──────── Available data ────────

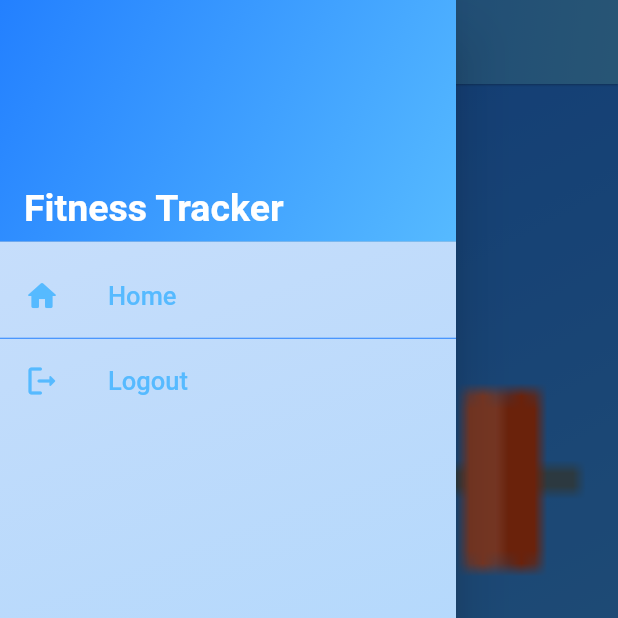
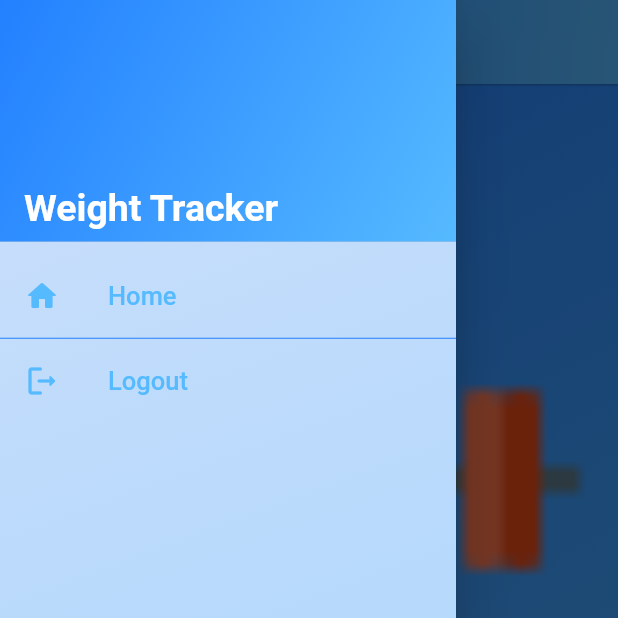
Before and after one commit to PraveenRoshane/Fitness-Tracker-App, a Flutter app: the HomePage screen opened directly, with the side drawer open, on a phone screen of 412 x 824 dp, the top half of it. Run offline on Flutter 3.47's test engine with Material 2 defaults, Android fonts, the phone set to English and light mode, and no system bars; our stand-ins replace cloud_firestore, firebase_auth, firebase_core, flutter_svg, font_awesome_flutter, hexcolor and 1 more; accounts and stored records are empty.

Commit message:
updated weight tracker

```diff
--- a/lib/screens/weightTracker/home_page.dart
+++ b/lib/screens/weightTracker/home_page.dart
@@ -130,7 +130,7 @@ class HomePage extends StatelessWidget {
                 child: Container(
                   alignment: Alignment.bottomLeft,
                   child: const Text(
-                    "Fitness Tracker",
+                    "Weight Tracker",
                     style: TextStyle(
                         fontSize: 25,
                         color: Colors.white,
```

────────

▸ **Aim of the exercise**
Return every line in the listing that contains the word "Fitness".

▸ **Solution to the problem**
Before and after one commit to PraveenRoshane/Fitness-Tracker-App, a Flutter app: the HomePage screen opened directly, with the side drawer open, on a phone screen of 412 x 824 dp, the top half of it. Run offline on Flutter 3.47's test engine with Material 2 defaults, Android fonts, the phone set to English and light mode, and no system bars; our stand-ins replace cloud_firestore, firebase_auth, firebase_core, flutter_svg, font_awesome_flutter, hexcolor and 1 more; accounts and stored records are empty.
-                    "Fitness Tracker",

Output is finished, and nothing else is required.